“E•MO•TION was said to be the “Pop Album of the Year” by Billboard, Spin Magazine, Time Magazine, and more. Strangely, the record’s sales don’t back this up. An album like “E•MO•TION” has more than enough potential to compete with the likes of “Teenage Dream” by Katy Perry, as well as last year’s record-breaker, “1989,” by Taylor Swift.
The album kicks off with “Run Away With Me,” the saxophone-powered track that features so much passion from Carly’s voice and a pulsating bass to keep you listening. This song is good for a late-night, windows down, long drive. (Many of the songs are good for it!) The next track, which is the title track, happens to be my personal favorite on the album. It’s a break-up song turned make-up song. With feisty lyrics in the chorus like “In your fantasy, dream about me/And all that we could do with this emotion,” Carly gets straight to point in trying to make a former flame eat his heart out. Her repetitive use of the word “babe,” adds insult to injury as well.
“I Really Like You,” the proposed “Call Me Maybe” predecessor, follows powerhouse title track with probably the most straight-forward track, lyrically, on the album. The lyrics “I really, really, really, really, really, really like you/And I want you, do you want me, do you want me, too?” confirm it, she “really likes” someone. Up next, “Gimme Love,” another one of my personal favorites, has the potential to be a strong single. It’s infectious and repetitive, the perfect combination to be a contender for the Billboard Hot 100.
The next two songs, “All That” and “Boy Problems,” are also highlights in their own rights: “All That” is a high school slow-dance dream, while “Boy Problems” is a cheery version of Carly’s girlfriend being “so tired of hearing all your boy problems.” But none of these songs prepares you for “Making The Most of The Night,” arguably the star of E•MO•TION. Carly’s lover is broken, as she’s observed, and she’s ready to piece him together. “Here I come now/Baby I’m speeding, and red lights I’ll run/What I got you need it/And I’ll run to your side when your heart is bleeding” show Carly’s passion for helping this man see his potential. Her passionate cry to help her man is shown through every line, and the quick-paced synthesizers help her out.
“Your Type,” the projected next single from “E•MO•TION,” is another pleading track. This time, she knows she’ll never have the guy she’s madly in love with, but she hopes this song will tug some of his heart strings. Admittingly, the lyrics “I’m not the type of girl for you/And I’m not going to pretend/That I’m the type of girl you call more than a friend” and “I used to be in love with you/You use to be the first thing on my mind/I know I’m just a friend to you/That I will never get to call you mine” break my heart.
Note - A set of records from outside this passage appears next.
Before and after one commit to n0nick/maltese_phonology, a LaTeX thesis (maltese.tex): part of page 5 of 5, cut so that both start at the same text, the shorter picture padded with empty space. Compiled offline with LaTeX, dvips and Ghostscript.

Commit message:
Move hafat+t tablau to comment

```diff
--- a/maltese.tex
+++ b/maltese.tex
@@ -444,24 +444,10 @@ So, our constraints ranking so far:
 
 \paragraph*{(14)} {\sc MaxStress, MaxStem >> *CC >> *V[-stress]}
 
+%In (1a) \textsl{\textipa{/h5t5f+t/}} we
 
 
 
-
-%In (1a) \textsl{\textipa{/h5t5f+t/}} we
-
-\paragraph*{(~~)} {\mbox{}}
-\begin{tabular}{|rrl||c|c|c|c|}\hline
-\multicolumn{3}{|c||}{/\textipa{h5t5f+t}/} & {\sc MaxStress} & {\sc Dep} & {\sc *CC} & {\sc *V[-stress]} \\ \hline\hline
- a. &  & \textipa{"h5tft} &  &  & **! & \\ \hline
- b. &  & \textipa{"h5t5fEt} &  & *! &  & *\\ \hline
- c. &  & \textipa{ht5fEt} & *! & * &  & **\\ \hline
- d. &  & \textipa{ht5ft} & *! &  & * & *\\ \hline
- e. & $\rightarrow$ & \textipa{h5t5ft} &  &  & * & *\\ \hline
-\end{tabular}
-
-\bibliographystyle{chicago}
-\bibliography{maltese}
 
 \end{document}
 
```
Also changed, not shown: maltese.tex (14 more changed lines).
“Let’s Get Lost,” the latter track, is another “windows down, car ride” song from “E•MO•TION,” which seems like a hidden theme Carly threw at us. “Let’s Get Lost” is a highlight on the album, a cute story about a girl (CRJ, duh!) who was shy to approach a guy, yet he was too good to pass up. The last two stars that shine from “E•MO•TION” are “L.A. Hallucinations” and “When I Needed You” – “L.A.” speaks on the way your mindset changes after being a successful Hollywood artist, and “When I Needed You” is more of the lovey-dovey daydream confection we’ve been falling hard for during the entirety of the album.
Overall, if I were worthy enough to give Carly Rae a grade for this perfect album, it would be an A-. The minus is only because there are some songs that could have been scrapped, tracks not even worth of mention. However, filler such is this is a crime committed by many albums.
Many expected Carly Rae to disappear with “Call Me Maybe,” but “E•MO•TION” proves she can play in the big leagues. If you want to see the perfection that is Carly Rae Jepsen’s “E•MO•TION” live, tickets are now on sale for the Philadelphia stop on her “Gimme Love Tour” on Nov. 13 at the Trocadero.
Sunny Morgan is a first-year pre-major student. She can be reached at SM848270@wcupa.edu. Her Twitter handle is @sunnyymorgg.